Germany now has the highest electricity rates in Europe because they have decided to go “green” and discontinue nuclear energy. Germany has been forced to increase the building of coal plants to make up for the lost nuclear energy. Italy will face the same consequences. Just like California who shut down San Onofre Nuclear Plant over irrational fears over a possible accident their energy bills have gone sky high. An interesting fact is that worst ice-storm in Ontario’s history did not affect the nuclear plants at all.

With three levels of government having elections in the near future it is now a good time to put pressure on them to upgrade our power system. i.e. put power lines underground and make the power stations flood proof and allow new build of nuclear to replace the plants that will be decommissioned because of age.
(end of blog post)


Quick Facts

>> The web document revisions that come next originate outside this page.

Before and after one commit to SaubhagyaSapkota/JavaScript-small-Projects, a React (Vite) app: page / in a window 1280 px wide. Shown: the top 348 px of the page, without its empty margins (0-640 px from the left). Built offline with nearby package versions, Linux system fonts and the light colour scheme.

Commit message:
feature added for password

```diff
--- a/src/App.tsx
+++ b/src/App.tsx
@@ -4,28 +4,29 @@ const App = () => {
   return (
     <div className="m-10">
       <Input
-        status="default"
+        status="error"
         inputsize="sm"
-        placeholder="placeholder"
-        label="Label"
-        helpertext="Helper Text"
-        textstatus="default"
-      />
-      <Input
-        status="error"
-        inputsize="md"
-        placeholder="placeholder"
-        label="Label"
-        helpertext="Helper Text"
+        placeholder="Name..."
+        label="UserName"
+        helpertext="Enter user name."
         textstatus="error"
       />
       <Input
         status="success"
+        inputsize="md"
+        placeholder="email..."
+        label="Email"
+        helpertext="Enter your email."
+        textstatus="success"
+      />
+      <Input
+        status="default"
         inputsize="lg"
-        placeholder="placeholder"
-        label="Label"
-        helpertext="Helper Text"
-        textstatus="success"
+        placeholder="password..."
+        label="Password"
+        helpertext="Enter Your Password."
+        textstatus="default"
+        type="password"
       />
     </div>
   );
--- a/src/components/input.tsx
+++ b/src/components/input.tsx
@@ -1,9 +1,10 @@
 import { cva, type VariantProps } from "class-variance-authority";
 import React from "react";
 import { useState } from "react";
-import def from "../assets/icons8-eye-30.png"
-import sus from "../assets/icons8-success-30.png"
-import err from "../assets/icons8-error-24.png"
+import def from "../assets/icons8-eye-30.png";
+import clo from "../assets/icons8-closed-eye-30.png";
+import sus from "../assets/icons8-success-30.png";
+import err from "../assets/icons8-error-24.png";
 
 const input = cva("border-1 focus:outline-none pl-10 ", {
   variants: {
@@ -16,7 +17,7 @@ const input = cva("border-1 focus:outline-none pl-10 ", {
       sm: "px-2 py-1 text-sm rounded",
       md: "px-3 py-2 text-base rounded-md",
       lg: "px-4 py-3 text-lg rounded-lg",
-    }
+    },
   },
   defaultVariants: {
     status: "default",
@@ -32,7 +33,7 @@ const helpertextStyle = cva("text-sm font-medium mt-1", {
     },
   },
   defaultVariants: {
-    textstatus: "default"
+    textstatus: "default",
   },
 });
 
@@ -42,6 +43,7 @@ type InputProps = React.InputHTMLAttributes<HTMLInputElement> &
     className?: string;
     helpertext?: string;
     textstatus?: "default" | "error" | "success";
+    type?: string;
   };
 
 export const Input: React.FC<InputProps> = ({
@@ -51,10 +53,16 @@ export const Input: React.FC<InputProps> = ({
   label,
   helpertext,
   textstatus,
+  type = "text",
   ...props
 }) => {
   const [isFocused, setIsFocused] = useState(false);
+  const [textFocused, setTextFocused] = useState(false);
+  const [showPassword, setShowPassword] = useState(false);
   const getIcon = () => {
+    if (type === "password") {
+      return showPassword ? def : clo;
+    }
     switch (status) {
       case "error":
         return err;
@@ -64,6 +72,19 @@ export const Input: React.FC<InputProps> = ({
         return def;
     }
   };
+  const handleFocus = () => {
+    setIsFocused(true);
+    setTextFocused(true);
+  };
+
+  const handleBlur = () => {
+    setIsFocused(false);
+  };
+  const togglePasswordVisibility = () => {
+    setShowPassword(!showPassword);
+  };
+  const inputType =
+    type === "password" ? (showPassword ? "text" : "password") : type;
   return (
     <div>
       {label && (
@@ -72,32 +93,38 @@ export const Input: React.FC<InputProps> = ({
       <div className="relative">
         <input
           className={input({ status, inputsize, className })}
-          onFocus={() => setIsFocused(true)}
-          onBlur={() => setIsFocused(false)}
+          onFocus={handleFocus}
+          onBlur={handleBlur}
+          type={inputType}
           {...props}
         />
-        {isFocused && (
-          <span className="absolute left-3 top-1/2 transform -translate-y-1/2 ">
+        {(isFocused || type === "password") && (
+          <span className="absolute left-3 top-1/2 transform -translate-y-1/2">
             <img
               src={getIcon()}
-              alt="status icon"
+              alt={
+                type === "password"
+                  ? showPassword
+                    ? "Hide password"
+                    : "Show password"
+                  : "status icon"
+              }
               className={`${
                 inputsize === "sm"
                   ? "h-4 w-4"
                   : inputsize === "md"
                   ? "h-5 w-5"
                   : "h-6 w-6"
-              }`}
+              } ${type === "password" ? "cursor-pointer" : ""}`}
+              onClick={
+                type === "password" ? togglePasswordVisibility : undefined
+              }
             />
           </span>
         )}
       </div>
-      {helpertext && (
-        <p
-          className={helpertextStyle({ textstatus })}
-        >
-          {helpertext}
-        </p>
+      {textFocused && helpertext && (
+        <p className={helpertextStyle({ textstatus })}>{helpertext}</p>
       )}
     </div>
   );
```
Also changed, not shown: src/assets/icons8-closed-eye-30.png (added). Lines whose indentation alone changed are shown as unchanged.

Government has always played a role in energy supply. This is a handy list to keep when accusations fly about expensive nuclear getting subsidies:

Subsidies provided in the US from 1950 - 2006  (56 yrs) from NEI

  • Nuclear energy > nine percent ($65 billion),

  • Renewable energy > six percent ($45 billion) (~30 yrs)

  • Coal > thirteen percent ($94 billion)

  • Hydroelectric > eleven percent ($80 billion)

The components of a wind turbine are not as clean as you imagine

- 200-378 Tonnes of steel

- 1 tonne of coal used to make 1 tonne of steel  ( we know coal kills )

- 1000 tons of concrete for the base

- 200 kg of coal per tonne of cement  

- 200 tonnes of coal for the concrete base

- 400 tonnes or more of coal for a single wind turbine

- 131 tonnes of coal kill one person

- before the windmill even begins to operate it has effectively killed 3 people

- for the same amount of electricity produced, wind turbines require 50 times more steel and 60 times more concrete than nuclear reactors.

700 lbs of coal will keep a 100 watt light bulb glowing for a year

A ball of thorium the size of a golf ball can supply one person's energy needs for a lifetime.(assuming it is a molten salt reactor)

One ton of natural uranium can produce more than 40 million kilowatt-hours of electricity. This is equivalent to burning 16,000 tons of coal or 80,000 barrels of oil.

How long could you keep a 100 W bulb shining with 1 tonne of:

a uranium pellet the size of your finger tip

produces (with zero emissions)

the same energy as 1,780 pounds of coal